## Work required
Search the lines of the records for the word "content", and copy every line that has it.

## Provided data
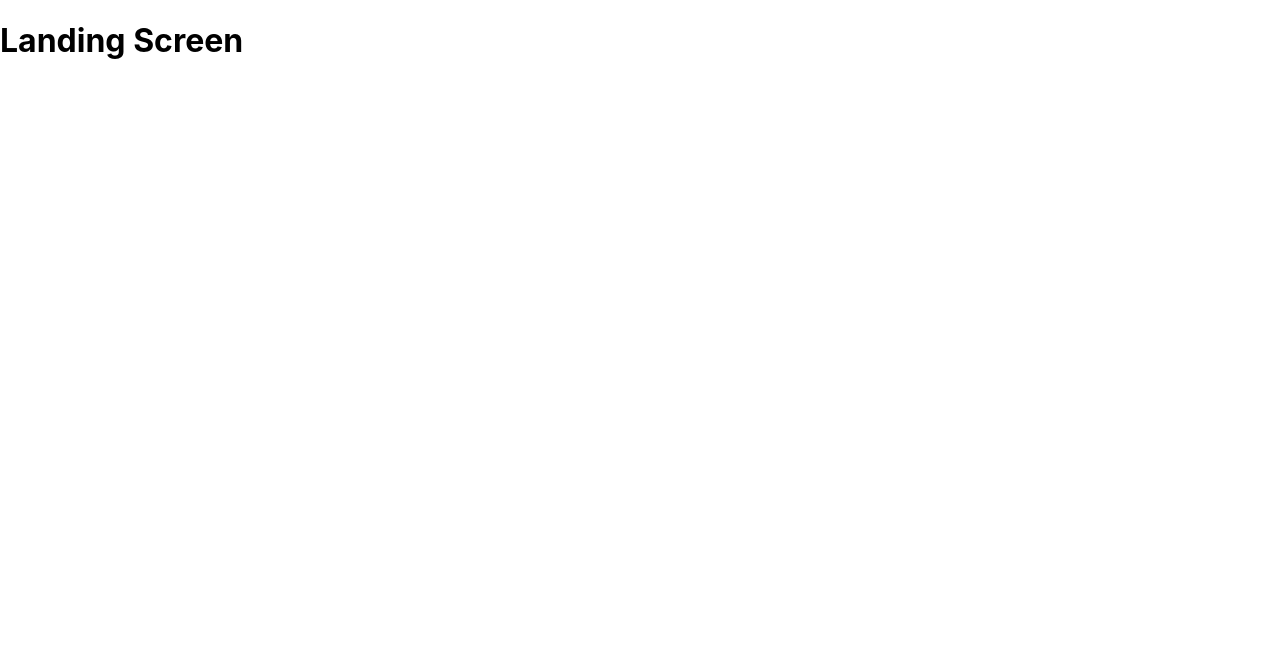
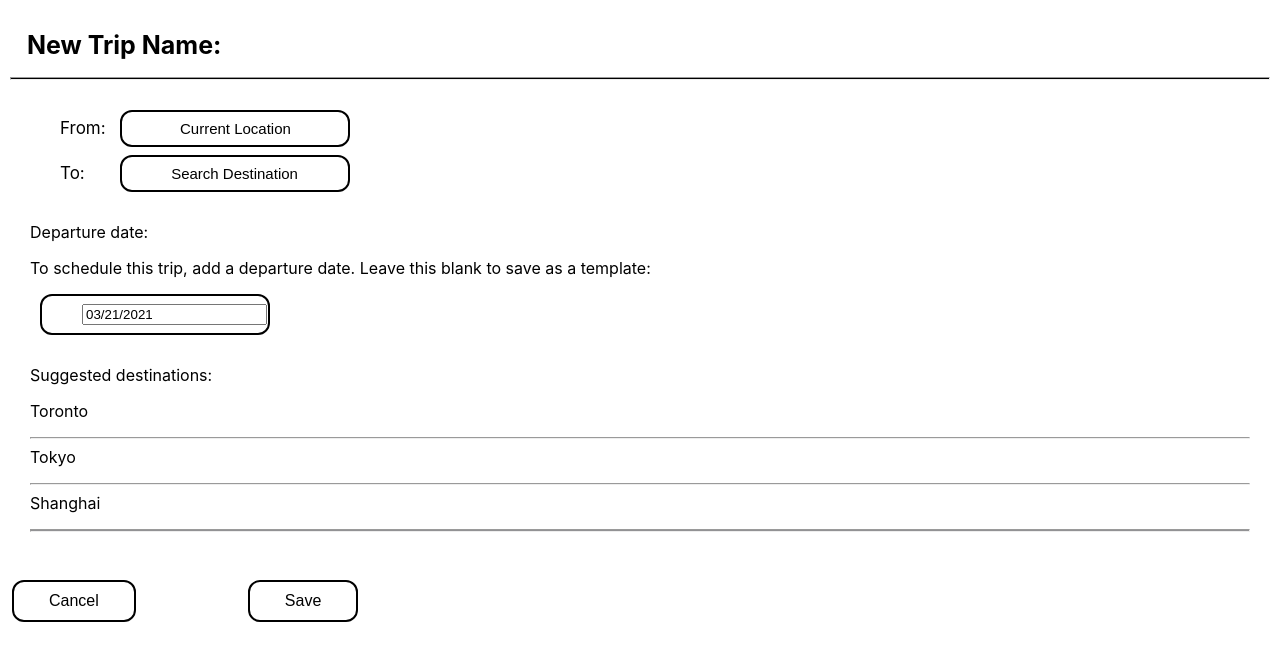
Before and after one commit to maryabik/RegularTraveller, a React (Create React App) app: page /add in a window 1280 px wide. Shown: the top 660 px of the page. Built offline with nearby package versions, Linux system fonts and the light colour scheme.

Commit message:
screens 1 and 2

```diff
--- a/package.json
+++ b/package.json
@@ -3,11 +3,17 @@
   "version": "0.1.0",
   "private": true,
   "dependencies": {
+    "@emotion/react": "^11.1.5",
+    "@emotion/styled": "^11.1.5",
+    "@material-ui/core": "^5.0.0-alpha.27",
     "@testing-library/jest-dom": "^5.11.4",
     "@testing-library/react": "^11.1.0",
     "@testing-library/user-event": "^12.1.10",
     "history": "^5.0.0",
+    "moment": "^2.29.1",
     "react": "^17.0.1",
+    "react-calendar": "^3.3.1",
+    "react-datepicker": "^3.6.0",
     "react-dom": "^17.0.1",
     "react-router-dom": "^5.2.0",
     "react-scripts": "4.0.3",
--- a/src/routes/index.js
+++ b/src/routes/index.js
@@ -3,11 +3,14 @@ import { Switch } from 'react-router-dom';
 import Route from './Route';
 
 import Landing from '../screens/Landing';
+import AddNewTrip from '../screens/AddNewTrip';
+
 
 function Routes() {
   return (
     <Switch>
       <Route path="/landing" exact component={Landing} />
+      <Route path="/add" exact component={AddNewTrip}/>
 
       {/* Automatically go to Landing */}
       <Route component={Landing} />
--- /dev/null
+++ b/src/screens/AddNewTrip/index.css
@@ -0,0 +1,10 @@
+.button {
+    text-align: center;
+    text-decoration: none;
+    display: inline-block;
+    font-size: 16px;
+    margin: 4px 2px;
+    cursor: pointer;
+    -webkit-transition-duration: 0.4s; /* Safari */
+    transition-duration: 0.4s;
+  }
--- /dev/null
+++ b/src/screens/AddNewTrip/index.js
@@ -0,0 +1,98 @@
+import React, { useEffect, useState } from 'react';
+import { Link } from 'react-router-dom';
+import './index.css';
+import DatePicker from "react-datepicker";
+import "react-datepicker/dist/react-datepicker.css";
+
+
+function AddNewTrip(){
+
+const handleClick = () => window.location.href = "/landing";
+
+const [startDate, setStartDate] = useState(new Date());
+
+const ColoredLine2 = ({ color }) => (
+  <hr
+      style={{
+          color: color,
+          backgroundColor: color,
+          height: 1,
+      }}
+  />
+);
+
+const ColoredLine = ({ color }) => (
+    <hr
+        style={{
+            color: color,
+            backgroundColor: color,
+            height: 0.3,
+            marginLeft: 20,
+            marginRight: 20,
+        }}
+    />
+);
+
+  return (
+    <div class="content">
+      <h1 style = {{fontSize: '25px', marginLeft: '17px', marginTop: '30px'}}>New Trip Name:</h1>
+
+      <ColoredLine2 color="black" />
+
+      <div style = {{marginTop: '30px'}}>
+        <p style={{margin: '0in', lineHeight:'130%',fontSize:'17px',
+          color: 'black', textAlign:'justify', marginLeft: '50px', marginTop: '8px'}}>
+            From: <button class="button3" style= {{ marginLeft: '10px', backgroundColor: 'white', border : '2px solid black',
+       padding: '8px 40px', borderRadius: '12px', transitionDuration: '0.1s', textAlign: 'center', fontSize: '15px', width: '230px'}}
+       onClick={handleClick}>
+        Current Location
+      </button>
+        </p>
+        <p style={{margin: '0in', lineHeight:'130%',fontSize:'17px',
+          color: 'black', textAlign:'justify', marginLeft: '50px', marginTop: '8px'}}>
+            To: <button class="button3" style= {{ marginLeft: '30px', backgroundColor: 'white', border : '2px solid black',
+       padding: '8px 40px', borderRadius: '12px', transitionDuration: '0.1s', textAlign: 'center', fontSize: '15px',  width: '230px'}}
+       onClick={handleClick}>
+        Search Destination
+      </button>
+        </p>
+      </div>
+
+      <p style= {{marginLeft: '20px', marginTop: '30px'}}>Departure date:</p>
+      <p style= {{marginLeft: '20px'}}>
+          To schedule this trip, add a departure date. Leave this blank to save as a template:
+      </p>
+
+      <label>
+       <button class="button3" style= {{ marginLeft: '30px', backgroundColor: 'white', border : '2px solid black',
+       padding: '8px 40px', borderRadius: '12px', transitionDuration: '0.1s', textAlign: 'center', fontSize: '15px',  width: '230px'}}>
+           <DatePicker selected={startDate} onChange={date => setStartDate(date)} placeholderText="hello"/>
+      </button>
+      </label>
+
+      <p style= {{marginLeft: '20px', marginTop: '30px'}}>Suggested destinations:</p>
+      <p style= {{marginLeft: '20px', marginTop: '1px'}}>Toronto</p>
+      <ColoredLine color="rgba(129, 129, 131, 0.863)" />
+      <p style= {{marginLeft: '20px', marginTop: '1px'}}>Tokyo</p>
+      <ColoredLine color="rgba(129, 129, 131, 0.863)" />
+      <p style= {{marginLeft: '20px', marginTop: '1px'}}>Shanghai</p>
+      <ColoredLine color="rgba(129, 129, 131, 0.863)" />
+
+      <button class="button button1" style= {{marginTop: '40px', backgroundColor: 'white', border : '2px solid black',
+       padding: '10px 35px', borderRadius: '12px', transitionDuration: '0.4s', textAlign: 'center', fontSize: '16px'}}
+       onClick={handleClick}>
+        Cancel
+      </button>
+      <button class="button button2" style= {{ marginLeft: '110px', backgroundColor: 'white', border : '2px solid black',
+       padding: '10px 35px', borderRadius: '12px', transitionDuration: '0.4s', textAlign: 'center', fontSize: '16px'}}
+       onClick={handleClick}>
+        Save
+      </button>
+
+
+    </div>
+
+  );
+}
+
+export default AddNewTrip;
--- a/src/screens/Landing/index.css
+++ b/src/screens/Landing/index.css
@@ -0,0 +1,27 @@
+.button3 {
+    cursor: pointer;
+}
+
+.button3:hover {background-color: #3e8e41}
+
+.button3:active {
+  background-color: #3e8e41;
+  box-shadow: 0 5px #666;
+  transform: translateY(4px);
+}
+
+.button1{
+    display: inline-block;
+
+}
+
+.button2{
+    display: inline-block;
+}
+
+.content{
+    margin-left: 10px;
+    margin-bottom: 10px;
+    margin-top: 10px;
+    margin-right: 10px;
+}
--- a/src/screens/Landing/index.js
+++ b/src/screens/Landing/index.js
@@ -1,13 +1,82 @@
 import React, { useEffect, useState } from 'react';
+import { Link } from 'react-router-dom';
 import './index.css';
+
 
 function Landing() {
   // javascript code Here
+  const handleClick = () => window.location.href = "/add";
+  const ColoredLine = ({ color }) => (
+    <hr
+        style={{
+            color: color,
+            backgroundColor: color,
+            height: 0.5,
+            marginLeft: 20,
+            marginRight: 20,
+        }}
+    />
+);
 
+const ColoredLine2 = ({ color }) => (
+  <hr
+      style={{
+          color: color,
+          backgroundColor: color,
+          height: 1,
+      }}
+  />
+);
   return (
-    <div id="content">
-      <h1>Landing Screen</h1>
+    <div class="content">
+      <h1 style = {{fontSize: '25px', marginLeft: '17px', marginTop: '30px'}}>Saved Trips</h1>
+
+      <ColoredLine2 color="black" />
+      <button class = 'button1'  style= {{marginLeft: '60px', marginTop: '23px', backgroundColor: 'white', border : '1.5px solid black',
+       padding: '10px 30px', transitionDuration: '0.4s', textAlign: 'center', fontSize: '13px'}} onClick={handleClick} >
+        Scheduled
+      </button>
+      <button class= "button2" style= {{marginTop: '10px', backgroundColor: 'white', border : '1.5px solid black',
+       padding: '10px 30px', transitionDuration: '0.4s', textAlign: 'center', fontSize: '13px'}} onClick={handleClick}>
+        Template
+      </button>
+
+      <p style= {{fontSize:'15px', color: 'rgb(37, 26, 194)', textAlign:'justify', marginLeft: '290px', marginTop: '12px'}}>Edit</p>
+
+      <div style = {{marginTop: '30px'}}>
+        <p style={{margin: '0in', lineHeight:'130%',fontSize:'17px',
+          color: 'rgb(37, 26, 194)', textAlign:'justify', marginLeft: '50px', marginTop: '8px'}}>
+            From: <a style = {{color : 'black', marginLeft: '90px'}}>UBC, Vancouver</a>
+        </p>
+        <p style={{margin: '0in', lineHeight:'130%',fontSize:'17px',
+          color: 'rgb(37, 26, 194)', textAlign:'justify', marginLeft: '50px', marginTop: '8px'}}>
+            To: <a style = {{color : 'black', marginLeft: '110px'}}>Home, Toronto</a>
+        </p>
+        <ColoredLine color="rgba(129, 129, 131, 0.863)" />
+        <p style={{margin: '0in', lineHeight:'130%',fontSize:'17px',
+          color: 'rgb(37, 26, 194)', textAlign:'justify', marginLeft: '50px', marginTop: '8px'}}>
+            From: <a style = {{color : 'black', marginLeft: '90px'}}>Home, Toronto</a>
+        </p>
+        <p style={{margin: '0in', lineHeight:'130%',fontSize:'17px',
+          color: 'rgb(37, 26, 194)', textAlign:'justify', marginLeft: '50px', marginTop: '8px'}}>
+            To: <a style = {{color : 'black', marginLeft: '110px'}}>UBC, Vancouver</a>
+        </p>
+      </div>
+
+      <button class="button3" style= {{marginTop: '200px', marginLeft: '130px', backgroundColor: 'white', border : '2px solid black',
+       padding: '10px 35px', borderRadius: '12px', transitionDuration: '0.4s', textAlign: 'center', fontSize: '16px'}}
+       onClick={handleClick}>
+        Plan a Trip Template
+      </button>
+      <button class="button4" style= {{marginTop: '10px', marginLeft: '130px', backgroundColor: 'white', border : '2px solid black',
+       padding: '10px 35px', borderRadius: '12px', transitionDuration: '0.4s', textAlign: 'center', fontSize: '16px'}}
+       onClick={handleClick}>
+        Schedule a New Trip
+      </button>
+
+
     </div>
+
   );
 }
 
```
Also changed, not shown: 1 other file (tests, documents, lock files or other folders).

## Task result
+    <div class="content">
+.content{
-    <div id="content">
+    <div class="content">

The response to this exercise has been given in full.